As a young, high school graduate in her home country of Zimbabwe, Chido Shamuyarira volunteered in a child care center located in an impoverished area in the city of Mbare. Seeing how vulnerable the children and their families were, Ms. Shamuyarira joined forces with three other young women to start a nonprofit organization called Vision 21 Zimbabwe. This organization works to eliminate poverty through education and empowerment. They have raised money to place computers in local libraries, provided social and educational resources for area youth, and sponsored panel discussions for students at risk of dropping out of school. Now a sophomore at Cottey College, Ms. Shamuyarira is active in community service through the interfaith and diversity program on campus. She developed an interfaith clothing closet to help low-income students and/or students from warmer climates with winter clothing and accessories. Additionally, she provides weekly cultural programs to children in a rural, behavioral health hospital. Ms. Shamuyarira continues her passion for helping at-risk children through STOMP (Students That Open Minds to Possibilities), a sustainable after-school, service-learning project, sponsored by the Psychology Department in partnership with the local housing authority.
As a Grace Scholarship recipient through the US Achiever's Program, I received support in the realization of my dream to study in the United States. Privileged to have this opportunity, I seek to help other young people realize their educational dreams. After volunteering with the Chiedza Child Care Center in Mbare, Zimbabwe, I became interested in the advancement of education in areas of high poverty. This prompted an alliance with three other women to create a nonprofit organization called Vision 21 Zimbabwe. This organization tackles poverty by empowering vulnerable youth through education, information, resources and referrals. During my two years at Cottey College, my mindset about advocacy and social justice has been strengthened. Through my work with an after-school program called STOMP (Students That Open Minds to Possibilities), a program which empowers at-risk, school-aged children to overcome barriers, I am encouraged to provide further leadership to youth in my country. Additionally, my passion for service is broadened through the interfaith and diversity programs on campus.

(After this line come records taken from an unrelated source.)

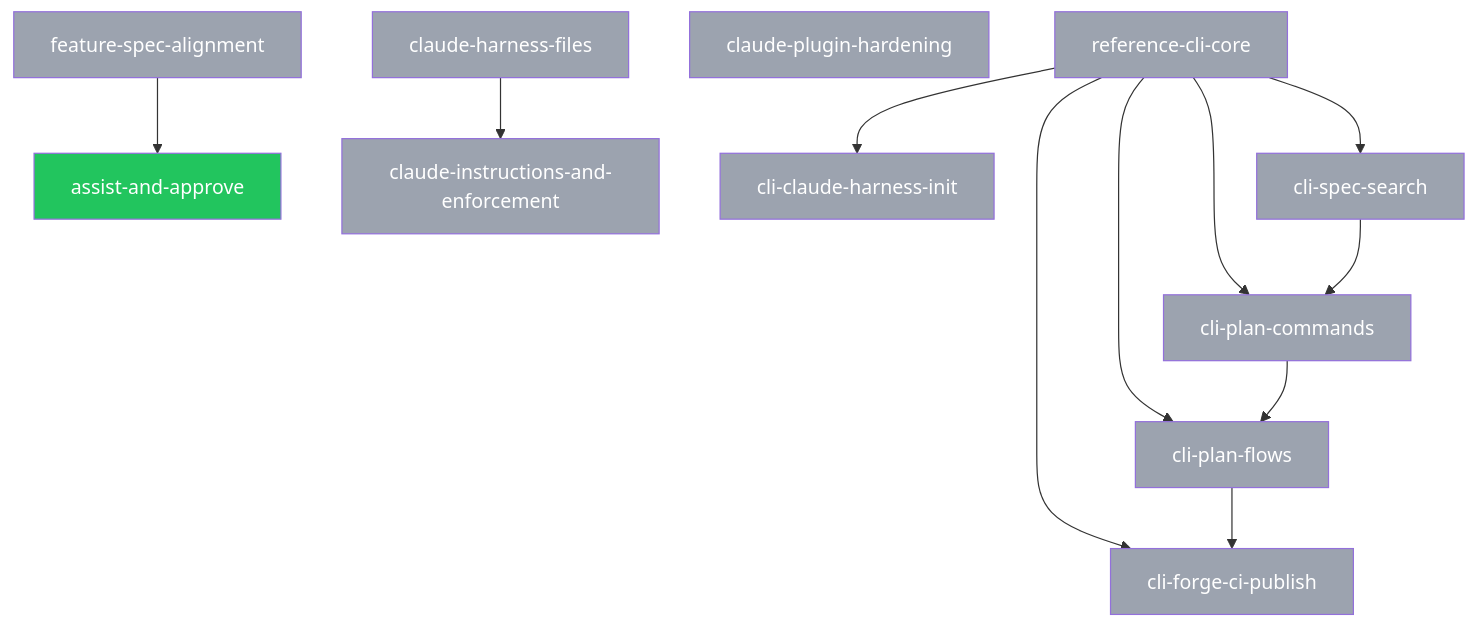
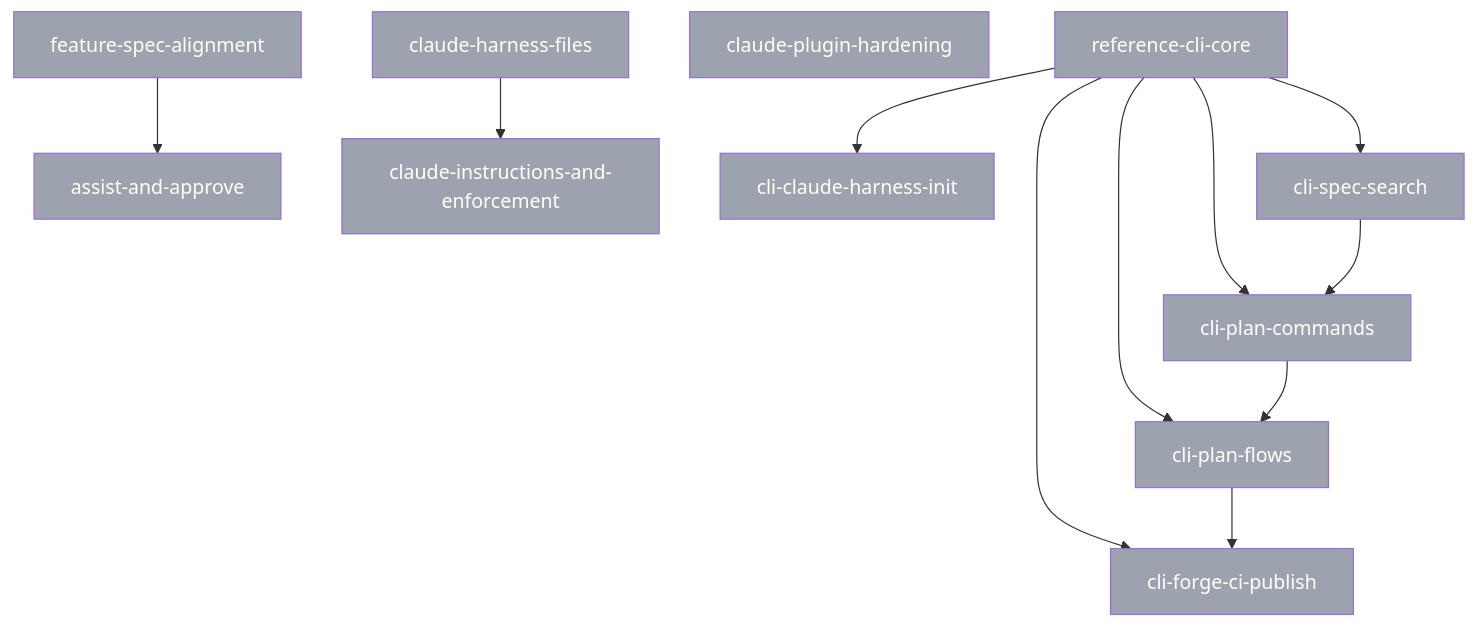
One commit to SpiralSky/specplane changed the diagram in plans/PLANS.md. Above: the diagram before and after it, drawn with Mermaid. The commit also changed other lines of this file and 1 other file, not shown here.

````diff
--- a/plans/PLANS.md
+++ b/plans/PLANS.md
@@ -28,31 +27,31 @@
 ```mermaid
 graph TD
     p_2026_10_28_reference_cli_core[reference-cli-core]:::done
-    p_2026_10_29_assist_and_approve[assist-and-approve]:::ready
+    p_2026_10_29_assist_and_approve[assist-and-approve]:::done
     p_2026_10_29_claude_harness_files[claude-harness-files]:::done
     p_2026_10_29_claude_instructions_and_enforcement[claude-instructions-and-enforcement]:::done
     p_2026_10_29_claude_plugin_hardening[claude-plugin-hardening]:::done
     p_2026_10_29_cli_claude_harness_init[cli-claude-harness-init]:::done
     p_2026_10_29_cli_forge_ci_publish[cli-forge-ci-publish]:::done
     p_2026_10_29_cli_plan_commands[cli-plan-commands]:::done
     p_2026_10_29_cli_plan_flows[cli-plan-flows]:::done
     p_2026_10_29_cli_spec_search[cli-spec-search]:::done
     p_2026_10_29_feature_spec_alignment[feature-spec-alignment]:::done
     p_2026_10_29_feature_spec_alignment --> p_2026_10_29_assist_and_approve
     p_2026_10_29_claude_harness_files --> p_2026_10_29_claude_instructions_and_enforcement
     p_2026_10_28_reference_cli_core --> p_2026_10_29_cli_claude_harness_init
     p_2026_10_28_reference_cli_core --> p_2026_10_29_cli_forge_ci_publish
     p_2026_10_29_cli_plan_flows --> p_2026_10_29_cli_forge_ci_publish
     p_2026_10_28_reference_cli_core --> p_2026_10_29_cli_plan_commands
     p_2026_10_29_cli_spec_search --> p_2026_10_29_cli_plan_commands
     p_2026_10_28_reference_cli_core --> p_2026_10_29_cli_plan_flows
     p_2026_10_29_cli_plan_commands --> p_2026_10_29_cli_plan_flows
     p_2026_10_28_reference_cli_core --> p_2026_10_29_cli_spec_search
     classDef draft fill:#f9fafb,color:#374151,stroke:#d1d5db
     classDef ready fill:#22c55e,color:#fff
     classDef blocked fill:#ef4444,color:#fff
     classDef in_progress fill:#3b82f6,color:#fff
     classDef review fill:#60a5fa,color:#fff
     classDef done fill:#9ca3af,color:#fff
     classDef abandoned fill:#9ca3af,color:#fff,text-decoration:line-through
 ```
````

Participating in conferences, such as the Midwest Model UN, the Baobab Diversity Conference, the Clinton Global Initiative Conference and Global Entrepreneurship Week, has strengthened my resolve to make a difference through service to others.